What you need to do: Wherever a line in the data holds the word "return", pull that line out.

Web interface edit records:

============

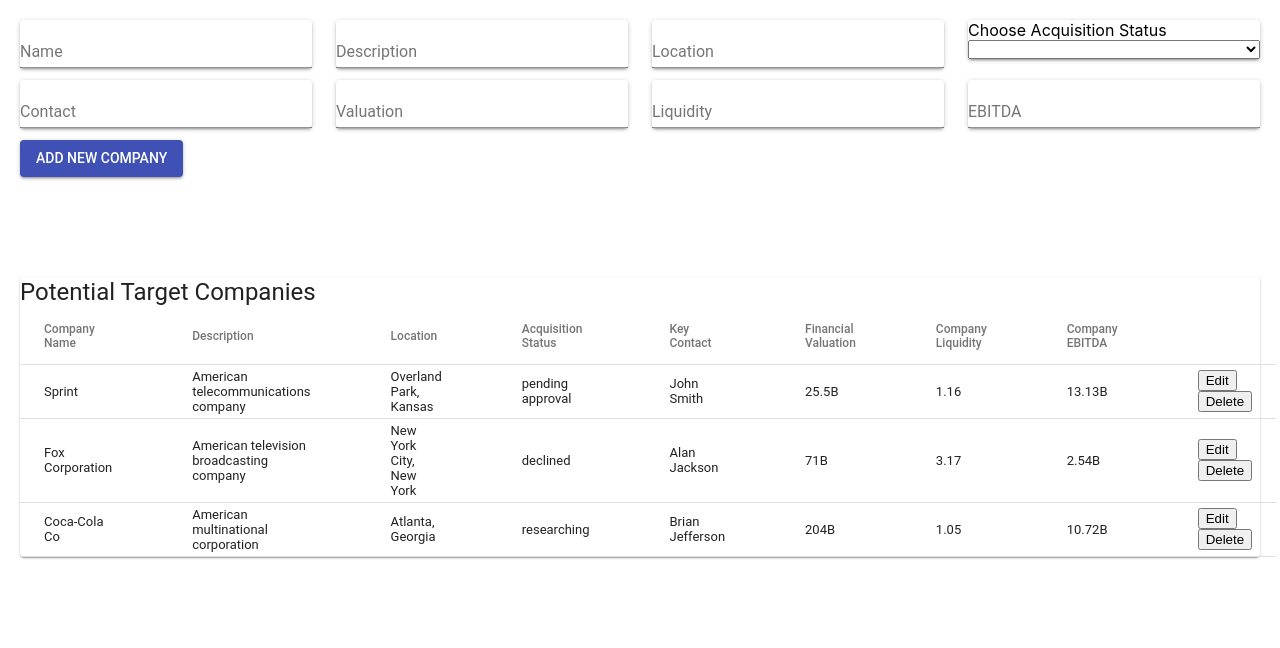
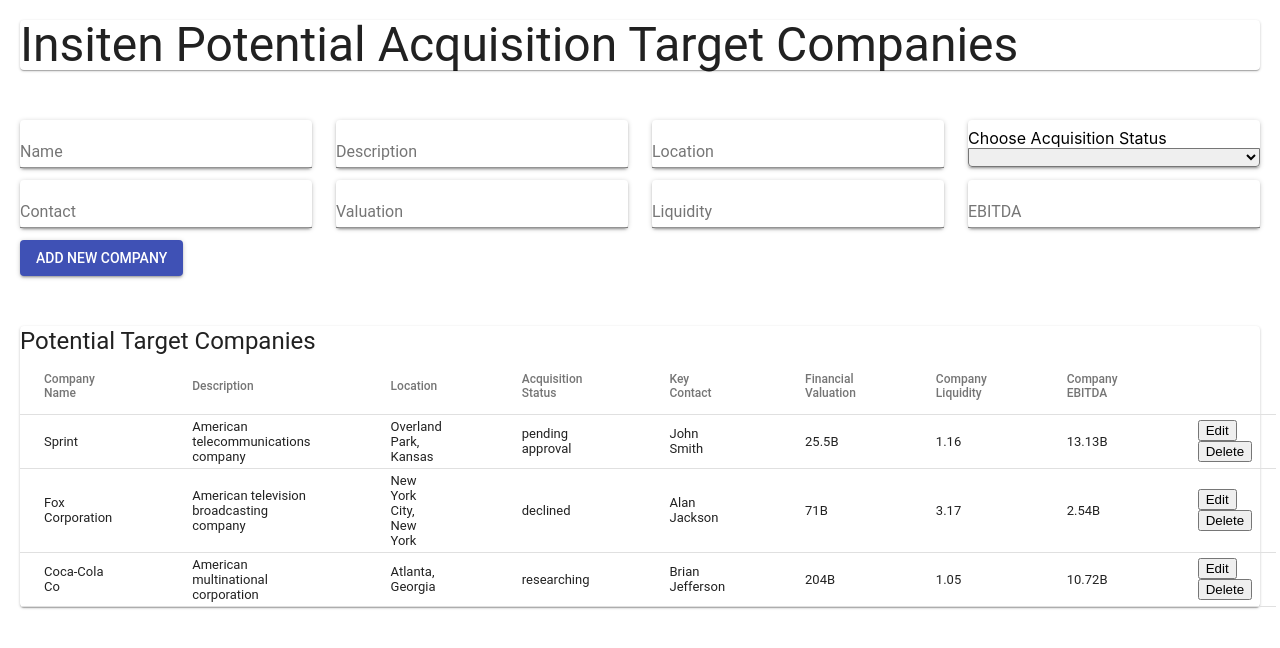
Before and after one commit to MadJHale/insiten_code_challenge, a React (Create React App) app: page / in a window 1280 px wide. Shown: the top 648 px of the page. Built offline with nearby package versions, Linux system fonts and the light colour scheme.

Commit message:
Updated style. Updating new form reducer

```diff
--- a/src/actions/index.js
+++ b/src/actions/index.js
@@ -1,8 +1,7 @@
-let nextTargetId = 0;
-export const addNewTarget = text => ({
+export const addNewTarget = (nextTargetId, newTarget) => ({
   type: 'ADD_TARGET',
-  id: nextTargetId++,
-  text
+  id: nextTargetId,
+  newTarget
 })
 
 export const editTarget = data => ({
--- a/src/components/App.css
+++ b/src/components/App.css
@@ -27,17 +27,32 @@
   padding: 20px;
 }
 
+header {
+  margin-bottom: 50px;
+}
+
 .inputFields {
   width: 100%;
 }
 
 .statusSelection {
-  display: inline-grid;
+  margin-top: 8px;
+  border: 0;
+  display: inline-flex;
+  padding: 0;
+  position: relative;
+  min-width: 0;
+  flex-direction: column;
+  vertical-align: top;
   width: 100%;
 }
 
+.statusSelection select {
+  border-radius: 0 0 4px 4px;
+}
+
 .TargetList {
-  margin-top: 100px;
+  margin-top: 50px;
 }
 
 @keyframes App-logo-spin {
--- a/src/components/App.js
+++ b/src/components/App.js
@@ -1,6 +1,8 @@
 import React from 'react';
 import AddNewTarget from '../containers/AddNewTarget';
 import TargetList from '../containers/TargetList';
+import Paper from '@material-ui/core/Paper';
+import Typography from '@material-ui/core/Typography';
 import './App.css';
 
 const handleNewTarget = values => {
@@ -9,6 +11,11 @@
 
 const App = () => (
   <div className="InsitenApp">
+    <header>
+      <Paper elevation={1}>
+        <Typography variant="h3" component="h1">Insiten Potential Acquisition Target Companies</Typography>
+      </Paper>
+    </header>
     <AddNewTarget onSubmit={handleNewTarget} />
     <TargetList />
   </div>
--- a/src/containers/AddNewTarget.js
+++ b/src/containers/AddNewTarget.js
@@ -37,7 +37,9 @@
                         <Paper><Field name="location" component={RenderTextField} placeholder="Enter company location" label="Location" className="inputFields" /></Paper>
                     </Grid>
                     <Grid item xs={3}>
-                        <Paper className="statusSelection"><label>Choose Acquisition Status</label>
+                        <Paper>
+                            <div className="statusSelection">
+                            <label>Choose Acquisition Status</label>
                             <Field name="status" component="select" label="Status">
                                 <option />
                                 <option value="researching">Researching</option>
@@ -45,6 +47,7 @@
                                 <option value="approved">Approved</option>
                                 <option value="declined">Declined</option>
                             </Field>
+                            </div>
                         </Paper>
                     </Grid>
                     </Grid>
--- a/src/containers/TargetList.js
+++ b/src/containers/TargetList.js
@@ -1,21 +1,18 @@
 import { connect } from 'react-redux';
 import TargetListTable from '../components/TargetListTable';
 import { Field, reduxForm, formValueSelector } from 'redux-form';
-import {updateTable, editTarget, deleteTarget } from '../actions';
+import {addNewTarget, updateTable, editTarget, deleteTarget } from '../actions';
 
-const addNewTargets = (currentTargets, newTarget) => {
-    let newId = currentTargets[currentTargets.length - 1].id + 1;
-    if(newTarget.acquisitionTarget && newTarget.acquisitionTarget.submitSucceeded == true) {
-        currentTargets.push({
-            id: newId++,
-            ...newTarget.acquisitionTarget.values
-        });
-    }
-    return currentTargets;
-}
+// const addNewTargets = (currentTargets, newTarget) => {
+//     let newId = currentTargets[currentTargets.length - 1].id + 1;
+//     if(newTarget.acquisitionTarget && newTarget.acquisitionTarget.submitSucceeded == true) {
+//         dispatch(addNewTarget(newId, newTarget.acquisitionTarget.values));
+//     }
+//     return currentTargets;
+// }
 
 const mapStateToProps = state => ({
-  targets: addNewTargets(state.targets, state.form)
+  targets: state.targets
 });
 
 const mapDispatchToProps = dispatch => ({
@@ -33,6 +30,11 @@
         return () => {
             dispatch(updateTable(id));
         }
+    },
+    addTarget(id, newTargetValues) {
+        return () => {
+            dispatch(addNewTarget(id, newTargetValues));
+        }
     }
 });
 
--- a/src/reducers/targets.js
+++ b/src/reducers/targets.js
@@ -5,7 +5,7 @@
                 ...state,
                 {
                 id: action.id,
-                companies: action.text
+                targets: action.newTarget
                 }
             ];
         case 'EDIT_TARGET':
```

============

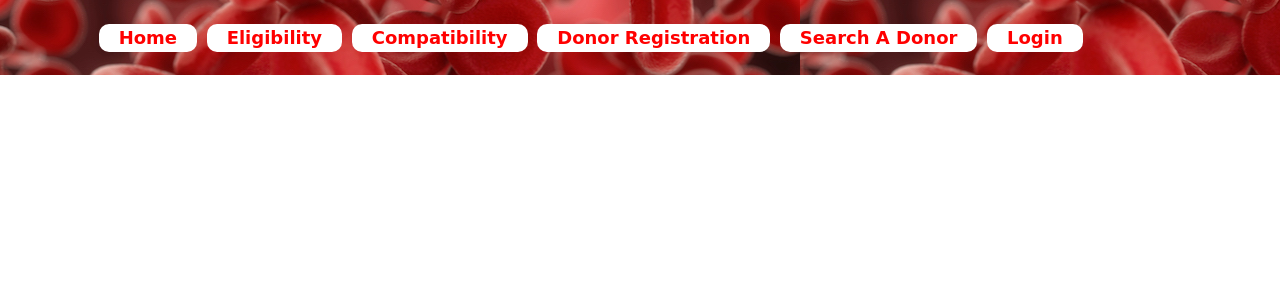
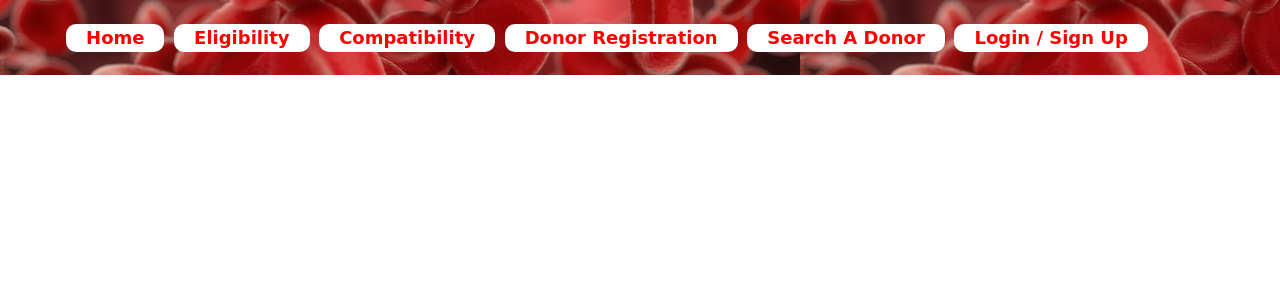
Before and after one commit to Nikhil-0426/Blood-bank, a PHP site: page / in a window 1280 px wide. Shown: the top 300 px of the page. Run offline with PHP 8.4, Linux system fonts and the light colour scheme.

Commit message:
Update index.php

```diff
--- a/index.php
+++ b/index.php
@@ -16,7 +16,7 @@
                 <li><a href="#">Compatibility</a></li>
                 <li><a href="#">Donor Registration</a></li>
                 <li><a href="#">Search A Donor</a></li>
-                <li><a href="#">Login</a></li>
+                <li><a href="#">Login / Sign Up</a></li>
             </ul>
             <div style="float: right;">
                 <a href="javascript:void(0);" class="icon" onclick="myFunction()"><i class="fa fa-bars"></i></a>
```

============

Output for this task:
-    return currentTargets;
+//     return currentTargets;
         return () => {
+        return () => {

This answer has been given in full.